The Need for the Digital Dollar
The United States cannot be on auto-pilot in regard to technological change and expect its global dominance to sustain.
“Every ten years, it is decline time in the United States,” wrote journalist Josef Joffe in 2009. Yet the story of U.S. decline has constantly turned out to be the story of the boy who cried wolf. Time and again the United States has shown that its leading position in international politics, what some have classified as a hegemony, is unique and capable of withstanding a variety of economic, political, and security crises.
What is distinctive about U.S. hegemonic endurance, however, is that it does not rest primarily on coercive power, international regimes, capitalist ideology, or sheer wealth. As data shows, U.S. relative power is declining in all of the aforementioned dimensions. Yet this is not the case when it comes to the U.S. global monetary centrality. Even in times of severe economic and monetary crisis, such as the breakdown of the Bretton Woods system in 1971, or the Global Financial Crisis in 2008, we have not witnessed such a decline. In fact, quite the opposite is true. The U.S. dollar fortified its global centrality after each and every crisis. This remained the case, currently as well, during the global pandemic of 2020–22 and its related economic aftershocks.
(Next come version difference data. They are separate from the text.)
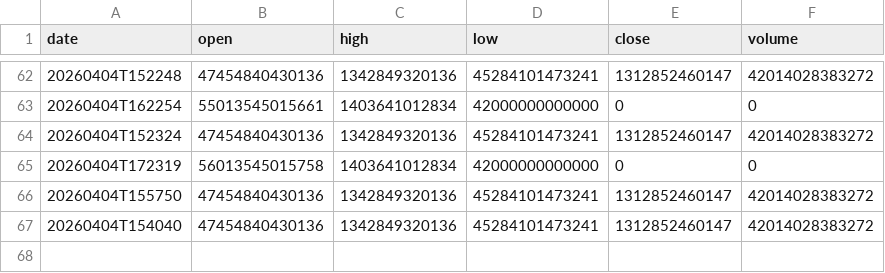
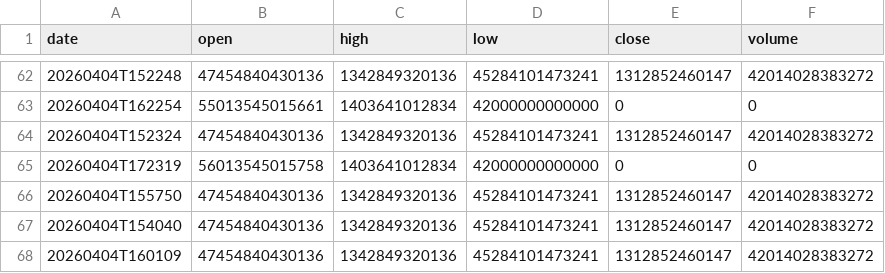
Before and after one commit to moadmidou24/ff-breaking-news-seed, a CSV file: FF_BREAKING_NEWS_SLOT_1/data.csv, drawn as a sheet; only a part is shown, gaps mark what is left out; the diff names each change by its address in the sheet, - before the commit and + after, or states it on an @@ line.

```diff
--- a/FF_BREAKING_NEWS_SLOT_1/data.csv
+++ b/FF_BREAKING_NEWS_SLOT_1/data.csv
+row 68: 20260404T160109 | 47454840430136 | 1342849320136 | 45284101473241 | 1312852460147 | 42014028383272
```
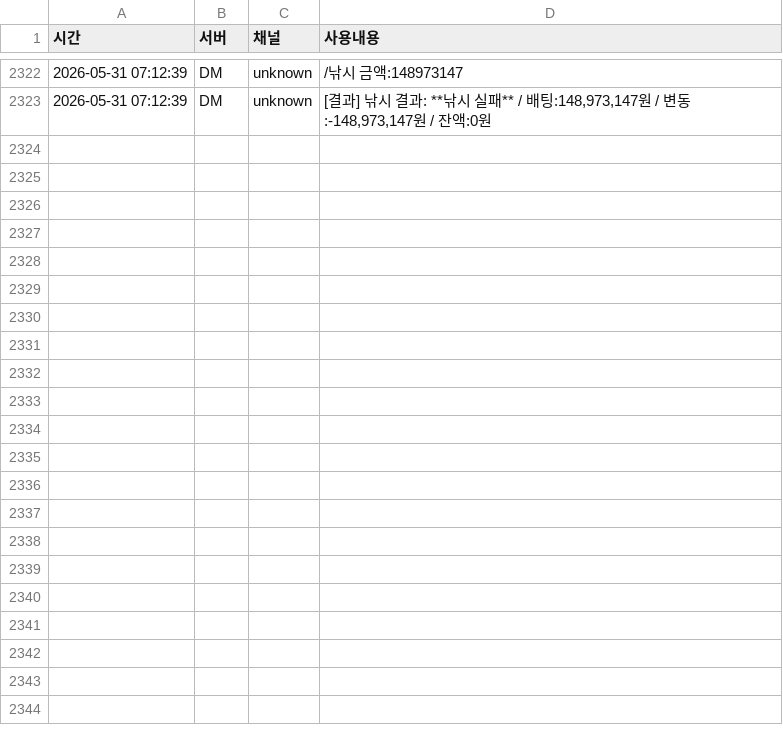
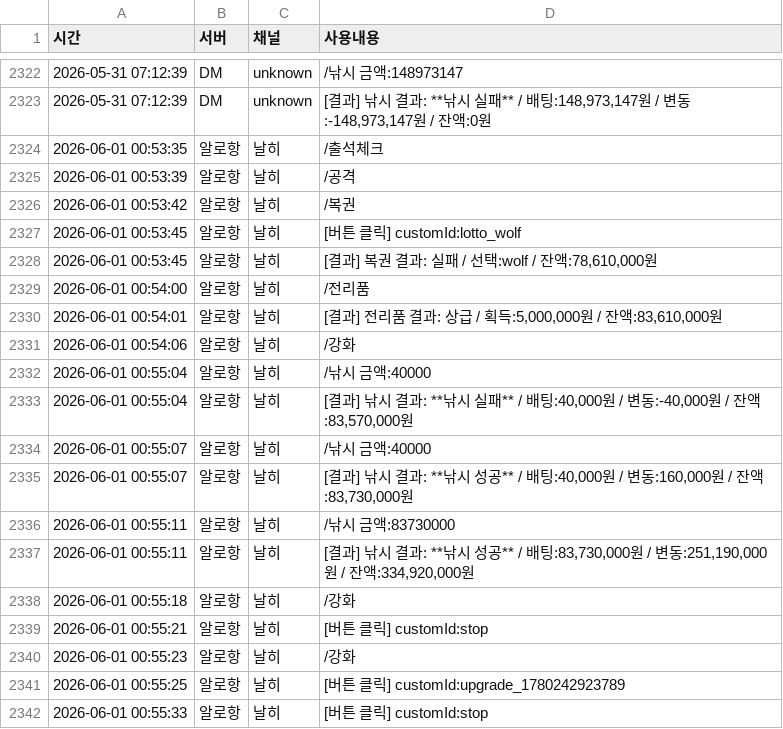
Before and after one commit to mining1231/mining-bot, a CSV file: logs/users/1450190251434836008.csv, drawn as a sheet; only a part is shown, gaps mark what is left out; the diff covers the shown part only; the diff names each change by its address in the sheet, - before the commit and + after, or states it on an @@ line.

```diff
--- a/logs/users/1450190251434836008.csv
+++ b/logs/users/1450190251434836008.csv
+row 2324: 2026-06-01 00:53:35 | 알로항 | 날히 | /출석체크
+row 2325: 2026-06-01 00:53:39 | 알로항 | 날히 | /공격
+row 2326: 2026-06-01 00:53:42 | 알로항 | 날히 | /복권
+row 2327: 2026-06-01 00:53:45 | 알로항 | 날히 | [버튼 클릭] customId:lotto_wolf
+row 2328: 2026-06-01 00:53:45 | 알로항 | 날히 | [결과] 복권 결과: 실패 / 선택:wolf / 잔액:78,610,000원
+row 2329: 2026-06-01 00:54:00 | 알로항 | 날히 | /전리품
+row 2330: 2026-06-01 00:54:01 | 알로항 | 날히 | [결과] 전리품 결과: 상급 / 획득:5,000,000원 / 잔액:83,610,000원
+row 2331: 2026-06-01 00:54:06 | 알로항 | 날히 | /강화
+row 2332: 2026-06-01 00:55:04 | 알로항 | 날히 | /낚시 금액:40000
+row 2333: 2026-06-01 00:55:04 | 알로항 | 날히 | [결과] 낚시 결과: **낚시 실패** / 배팅:40,000원 / 변동:-40,000원 / 잔액:83,570,000원
+row 2334: 2026-06-01 00:55:07 | 알로항 | 날히 | /낚시 금액:40000
+row 2335: 2026-06-01 00:55:07 | 알로항 | 날히 | [결과] 낚시 결과: **낚시 성공** / 배팅:40,000원 / 변동:160,000원 / 잔액:83,730,000원
+row 2336: 2026-06-01 00:55:11 | 알로항 | 날히 | /낚시 금액:83730000
+row 2337: 2026-06-01 00:55:11 | 알로항 | 날히 | [결과] 낚시 결과: **낚시 성공** / 배팅:83,730,000원 / 변동:251,190,000원 / 잔액:334,920,000원
+row 2338: 2026-06-01 00:55:18 | 알로항 | 날히 | /강화
+row 2339: 2026-06-01 00:55:21 | 알로항 | 날히 | [버튼 클릭] customId:stop
+row 2340: 2026-06-01 00:55:23 | 알로항 | 날히 | /강화
+row 2341: 2026-06-01 00:55:25 | 알로항 | 날히 | [버튼 클릭] customId:upgrade_1780242923789
+row 2342: 2026-06-01 00:55:33 | 알로항 | 날히 | [버튼 클릭] customId:stop
```
Also changed, not shown: 27 added rows elsewhere in this file, logs/users/1112315178101514240.csv, logs/users/1305131851844943953.csv, 53 other files.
Recognizing the link between monetary centrality and overall international influence is critical if the United States policy is to sustain U.S. power globally.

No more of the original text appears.